INSTRUCTIONS FOR THE TASK: Copy out each line in the listing below where the word "SYNTH" appears.

━━━━━ SUPPLIED MATERIAL

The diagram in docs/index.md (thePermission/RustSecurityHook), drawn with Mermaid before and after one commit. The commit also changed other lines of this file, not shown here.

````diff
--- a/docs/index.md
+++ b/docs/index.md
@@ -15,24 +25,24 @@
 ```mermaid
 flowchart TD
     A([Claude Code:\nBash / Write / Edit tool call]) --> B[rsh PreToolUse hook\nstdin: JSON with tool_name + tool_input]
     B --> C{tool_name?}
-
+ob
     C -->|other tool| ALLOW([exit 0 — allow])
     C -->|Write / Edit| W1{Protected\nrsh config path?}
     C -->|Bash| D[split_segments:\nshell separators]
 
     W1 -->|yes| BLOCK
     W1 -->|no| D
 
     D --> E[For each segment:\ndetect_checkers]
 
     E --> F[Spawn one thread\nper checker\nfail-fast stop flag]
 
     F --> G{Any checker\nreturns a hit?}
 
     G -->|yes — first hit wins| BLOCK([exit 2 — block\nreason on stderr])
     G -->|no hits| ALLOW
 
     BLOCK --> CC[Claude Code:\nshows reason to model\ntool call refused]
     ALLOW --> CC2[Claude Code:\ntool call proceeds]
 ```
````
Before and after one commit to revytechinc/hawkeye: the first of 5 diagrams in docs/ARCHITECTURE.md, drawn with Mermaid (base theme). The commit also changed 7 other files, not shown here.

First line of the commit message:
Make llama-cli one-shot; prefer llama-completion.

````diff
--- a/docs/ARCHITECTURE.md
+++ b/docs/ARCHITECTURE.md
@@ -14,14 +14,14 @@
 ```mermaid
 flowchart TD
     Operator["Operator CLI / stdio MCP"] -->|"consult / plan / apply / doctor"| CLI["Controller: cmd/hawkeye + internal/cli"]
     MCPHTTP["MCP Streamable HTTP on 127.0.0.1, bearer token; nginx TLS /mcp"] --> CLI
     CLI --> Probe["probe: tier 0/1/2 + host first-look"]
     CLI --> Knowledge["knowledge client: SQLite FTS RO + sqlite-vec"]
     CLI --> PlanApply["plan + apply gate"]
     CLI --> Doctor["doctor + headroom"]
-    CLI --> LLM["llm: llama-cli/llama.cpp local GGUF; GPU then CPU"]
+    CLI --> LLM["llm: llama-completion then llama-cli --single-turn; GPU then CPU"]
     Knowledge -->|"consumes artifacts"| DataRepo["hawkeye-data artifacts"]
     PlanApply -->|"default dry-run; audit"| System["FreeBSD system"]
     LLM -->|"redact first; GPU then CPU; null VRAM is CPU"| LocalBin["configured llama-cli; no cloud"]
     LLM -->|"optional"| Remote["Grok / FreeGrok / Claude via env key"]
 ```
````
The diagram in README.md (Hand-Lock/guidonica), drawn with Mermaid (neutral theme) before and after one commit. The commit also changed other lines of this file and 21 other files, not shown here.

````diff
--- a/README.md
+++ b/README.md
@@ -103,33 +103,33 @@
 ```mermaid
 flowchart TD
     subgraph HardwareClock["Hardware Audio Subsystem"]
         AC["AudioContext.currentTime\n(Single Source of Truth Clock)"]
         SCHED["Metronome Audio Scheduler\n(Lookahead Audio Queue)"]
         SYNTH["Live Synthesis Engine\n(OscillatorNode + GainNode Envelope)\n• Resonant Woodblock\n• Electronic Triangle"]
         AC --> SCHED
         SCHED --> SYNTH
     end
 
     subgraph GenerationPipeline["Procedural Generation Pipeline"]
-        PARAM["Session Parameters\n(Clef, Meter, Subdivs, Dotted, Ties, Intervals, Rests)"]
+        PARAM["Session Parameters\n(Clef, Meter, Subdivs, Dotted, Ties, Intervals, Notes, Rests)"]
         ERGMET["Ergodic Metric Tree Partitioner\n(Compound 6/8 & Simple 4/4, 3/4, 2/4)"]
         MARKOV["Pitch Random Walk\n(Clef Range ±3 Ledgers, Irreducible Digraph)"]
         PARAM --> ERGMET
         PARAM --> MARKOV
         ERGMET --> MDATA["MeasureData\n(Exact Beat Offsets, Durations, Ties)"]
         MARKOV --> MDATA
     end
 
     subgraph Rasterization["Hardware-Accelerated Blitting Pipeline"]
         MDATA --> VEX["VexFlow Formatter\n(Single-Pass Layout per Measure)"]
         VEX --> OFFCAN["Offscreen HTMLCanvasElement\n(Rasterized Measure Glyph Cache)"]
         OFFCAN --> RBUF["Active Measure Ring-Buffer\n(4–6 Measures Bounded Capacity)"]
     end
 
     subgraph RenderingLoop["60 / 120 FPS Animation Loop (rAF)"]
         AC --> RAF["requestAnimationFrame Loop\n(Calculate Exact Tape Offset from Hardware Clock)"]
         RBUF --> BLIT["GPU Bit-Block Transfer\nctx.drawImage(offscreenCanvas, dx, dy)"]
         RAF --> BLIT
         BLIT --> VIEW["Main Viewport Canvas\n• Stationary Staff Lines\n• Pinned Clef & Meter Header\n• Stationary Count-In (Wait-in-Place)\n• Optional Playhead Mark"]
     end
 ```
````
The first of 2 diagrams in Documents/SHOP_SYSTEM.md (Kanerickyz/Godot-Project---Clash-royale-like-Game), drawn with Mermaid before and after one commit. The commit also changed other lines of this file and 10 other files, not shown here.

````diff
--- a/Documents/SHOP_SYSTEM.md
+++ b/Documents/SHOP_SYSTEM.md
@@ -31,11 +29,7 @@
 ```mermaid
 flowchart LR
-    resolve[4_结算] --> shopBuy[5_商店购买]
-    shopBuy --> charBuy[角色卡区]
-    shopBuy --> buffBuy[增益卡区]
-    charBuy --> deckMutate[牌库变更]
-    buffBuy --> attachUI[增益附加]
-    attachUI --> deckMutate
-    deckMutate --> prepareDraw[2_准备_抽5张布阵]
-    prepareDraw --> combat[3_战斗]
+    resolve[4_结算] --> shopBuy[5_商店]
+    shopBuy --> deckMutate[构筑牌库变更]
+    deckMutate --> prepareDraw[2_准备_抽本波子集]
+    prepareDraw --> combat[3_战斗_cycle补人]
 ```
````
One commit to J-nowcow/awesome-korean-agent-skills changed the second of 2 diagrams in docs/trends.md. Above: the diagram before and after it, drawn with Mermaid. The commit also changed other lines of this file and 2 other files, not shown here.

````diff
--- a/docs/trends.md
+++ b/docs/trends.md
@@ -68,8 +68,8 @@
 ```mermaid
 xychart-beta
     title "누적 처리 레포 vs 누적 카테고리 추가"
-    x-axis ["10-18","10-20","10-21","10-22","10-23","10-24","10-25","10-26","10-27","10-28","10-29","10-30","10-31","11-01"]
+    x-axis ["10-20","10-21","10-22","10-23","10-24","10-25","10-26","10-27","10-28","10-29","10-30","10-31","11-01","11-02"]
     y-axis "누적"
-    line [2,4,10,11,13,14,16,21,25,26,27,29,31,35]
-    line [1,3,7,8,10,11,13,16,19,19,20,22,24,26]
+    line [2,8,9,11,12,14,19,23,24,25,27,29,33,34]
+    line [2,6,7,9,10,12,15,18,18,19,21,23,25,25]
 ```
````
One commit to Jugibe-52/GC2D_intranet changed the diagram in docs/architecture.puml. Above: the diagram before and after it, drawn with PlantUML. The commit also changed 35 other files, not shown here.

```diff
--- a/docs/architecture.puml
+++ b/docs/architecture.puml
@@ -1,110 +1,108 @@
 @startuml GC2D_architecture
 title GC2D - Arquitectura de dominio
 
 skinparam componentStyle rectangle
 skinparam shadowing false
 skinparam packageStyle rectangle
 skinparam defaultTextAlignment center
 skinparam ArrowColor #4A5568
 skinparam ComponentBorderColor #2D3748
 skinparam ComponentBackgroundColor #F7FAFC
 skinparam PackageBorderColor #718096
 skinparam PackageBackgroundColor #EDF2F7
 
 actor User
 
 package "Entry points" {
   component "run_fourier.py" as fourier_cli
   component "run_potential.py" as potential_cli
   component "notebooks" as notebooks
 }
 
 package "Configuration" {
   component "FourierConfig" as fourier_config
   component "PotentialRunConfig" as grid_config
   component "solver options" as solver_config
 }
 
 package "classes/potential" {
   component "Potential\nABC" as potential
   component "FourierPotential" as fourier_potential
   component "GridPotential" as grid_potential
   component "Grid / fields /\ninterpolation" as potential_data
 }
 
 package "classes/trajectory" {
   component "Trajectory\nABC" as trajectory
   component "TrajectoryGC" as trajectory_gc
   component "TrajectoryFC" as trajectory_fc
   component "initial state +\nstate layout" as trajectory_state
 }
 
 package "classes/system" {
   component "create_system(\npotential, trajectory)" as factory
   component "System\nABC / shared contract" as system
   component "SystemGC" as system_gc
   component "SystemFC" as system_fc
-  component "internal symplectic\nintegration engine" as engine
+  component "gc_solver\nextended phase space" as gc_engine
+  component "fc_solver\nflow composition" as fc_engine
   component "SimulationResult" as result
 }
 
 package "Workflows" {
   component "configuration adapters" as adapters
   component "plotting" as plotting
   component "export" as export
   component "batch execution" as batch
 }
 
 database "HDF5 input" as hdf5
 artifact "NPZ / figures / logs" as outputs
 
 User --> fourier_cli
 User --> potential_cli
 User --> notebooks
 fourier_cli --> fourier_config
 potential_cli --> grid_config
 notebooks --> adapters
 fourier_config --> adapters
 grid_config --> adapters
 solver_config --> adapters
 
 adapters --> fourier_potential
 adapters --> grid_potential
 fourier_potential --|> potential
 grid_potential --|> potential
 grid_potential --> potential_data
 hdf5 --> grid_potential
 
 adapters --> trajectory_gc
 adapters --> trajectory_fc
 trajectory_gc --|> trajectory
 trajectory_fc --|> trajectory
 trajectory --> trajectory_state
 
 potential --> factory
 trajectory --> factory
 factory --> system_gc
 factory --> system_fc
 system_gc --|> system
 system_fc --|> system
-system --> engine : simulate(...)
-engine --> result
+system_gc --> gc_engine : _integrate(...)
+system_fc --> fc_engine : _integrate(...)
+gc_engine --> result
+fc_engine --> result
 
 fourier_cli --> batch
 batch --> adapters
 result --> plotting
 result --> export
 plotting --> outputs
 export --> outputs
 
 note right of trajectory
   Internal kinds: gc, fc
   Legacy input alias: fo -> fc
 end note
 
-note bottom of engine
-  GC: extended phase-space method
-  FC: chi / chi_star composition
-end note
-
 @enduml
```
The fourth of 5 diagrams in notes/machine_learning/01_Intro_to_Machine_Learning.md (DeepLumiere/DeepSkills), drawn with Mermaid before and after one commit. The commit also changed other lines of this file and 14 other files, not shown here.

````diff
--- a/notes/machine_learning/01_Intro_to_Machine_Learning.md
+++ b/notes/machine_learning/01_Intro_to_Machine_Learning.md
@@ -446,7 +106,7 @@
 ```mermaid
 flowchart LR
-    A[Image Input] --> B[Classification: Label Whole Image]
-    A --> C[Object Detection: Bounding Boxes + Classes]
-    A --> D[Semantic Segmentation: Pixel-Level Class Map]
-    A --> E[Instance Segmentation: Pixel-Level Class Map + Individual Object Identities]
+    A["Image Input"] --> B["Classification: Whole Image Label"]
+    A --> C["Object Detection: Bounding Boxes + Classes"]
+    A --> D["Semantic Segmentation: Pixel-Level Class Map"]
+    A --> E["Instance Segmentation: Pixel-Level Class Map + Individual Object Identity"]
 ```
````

━━━━━━━━━━

WRITTEN RESPONSE:
         SYNTH["Live Synthesis Engine\n(OscillatorNode + GainNode Envelope)\n• Resonant Woodblock\n• Electronic Triangle"]
         SCHED --> SYNTH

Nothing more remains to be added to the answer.